» **Requirement**
What lines in the entries below contain the word "style"? Copy all of them.

Front-end code change data

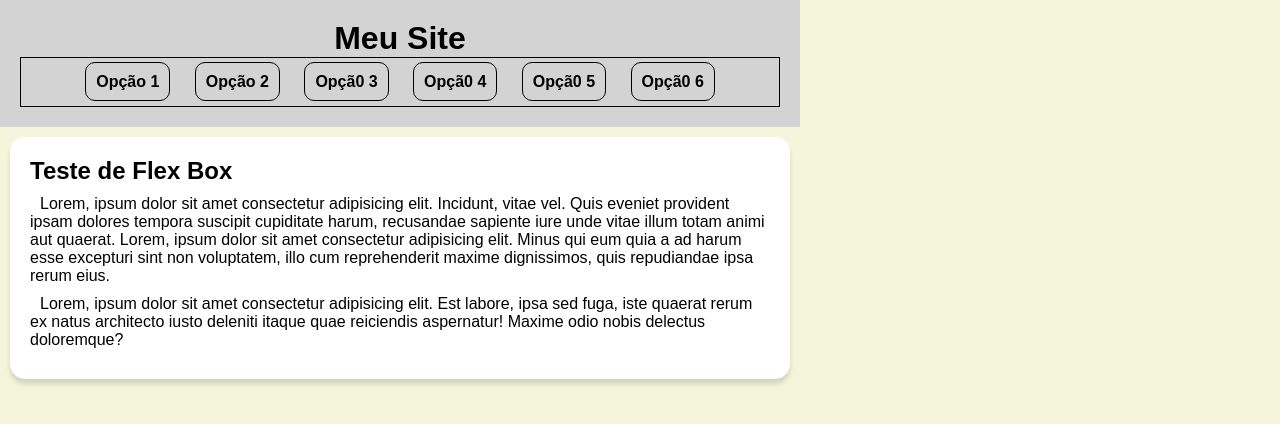
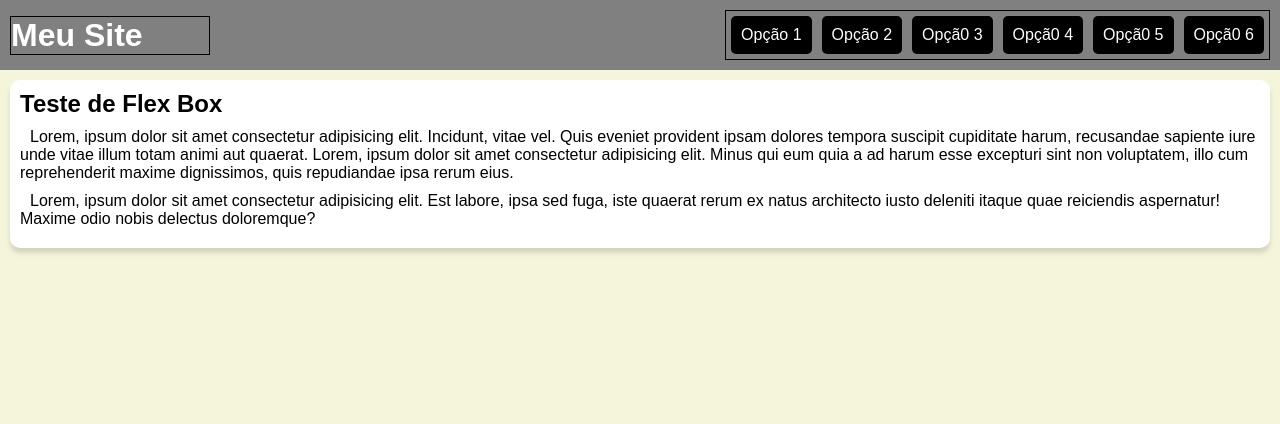
Before and after one commit to netovello/html-css, a plain HTML site: page exercicios/exe027/flex013-menu flexbox/index.html in a window 1280 px wide. Drawn offline with Linux system fonts and the light colour scheme.

Commit message:
menu flex

```diff
--- a/exercicios/exe027/flex013-menu flexbox/style.css
+++ b/exercicios/exe027/flex013-menu flexbox/style.css
@@ -10,37 +10,57 @@ body{
     font-size: 1em;
     background-color: beige;
     height: 100vh;
-    width: 100vh;
-
+    width: 100vw;
 }
 
 header{
-    background-color: lightgrey;
-    padding: 20px;
-    text-align: center;
+    background-color: gray;
+    color: white;
+    padding: 10px;
+
+    display: flex;
+    flex-flow: row wrap;
+    justify-content: space-between;
+    align-items: center;
+}
+
+header >h1{
+    border: 1px solid black;
+    flex: 0 0 200px;
 }
 
 header >nav{
     border: 1px solid black;
-    padding: 15px;
+
+    display: flex;
+    flex-flow: row wrap;
+    justify-content: flex-end;
+
 }
 
-nav > a{
-    margin: 10px;
+header > nav > a{
+    background-color: black;
+    color: white;
+    padding: 10px;
+    margin: 5px;
+    border-radius: 5px;
     text-decoration: none;
+    text-align: center;
+
+}
+
+nav >a:hover{
+    background-color: aliceblue;
+    transition: background-color 0.8s;
     color: black;
-    font-weight: bold;
-    border: 1px solid black;
-    border-radius: 10px;
-    padding: 10px;
 
 }
 
 main{
     background-color: white;
     margin: 10px;
-    padding: 20px;
-    border-radius: 15px;
+    padding: 10px;
+    border-radius: 10px;
     box-shadow: 0px 5px 5px rgba(0, 0, 0, 0.137);
 }
 
```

» **Your response**
--- a/exercicios/exe027/flex013-menu flexbox/style.css
+++ b/exercicios/exe027/flex013-menu flexbox/style.css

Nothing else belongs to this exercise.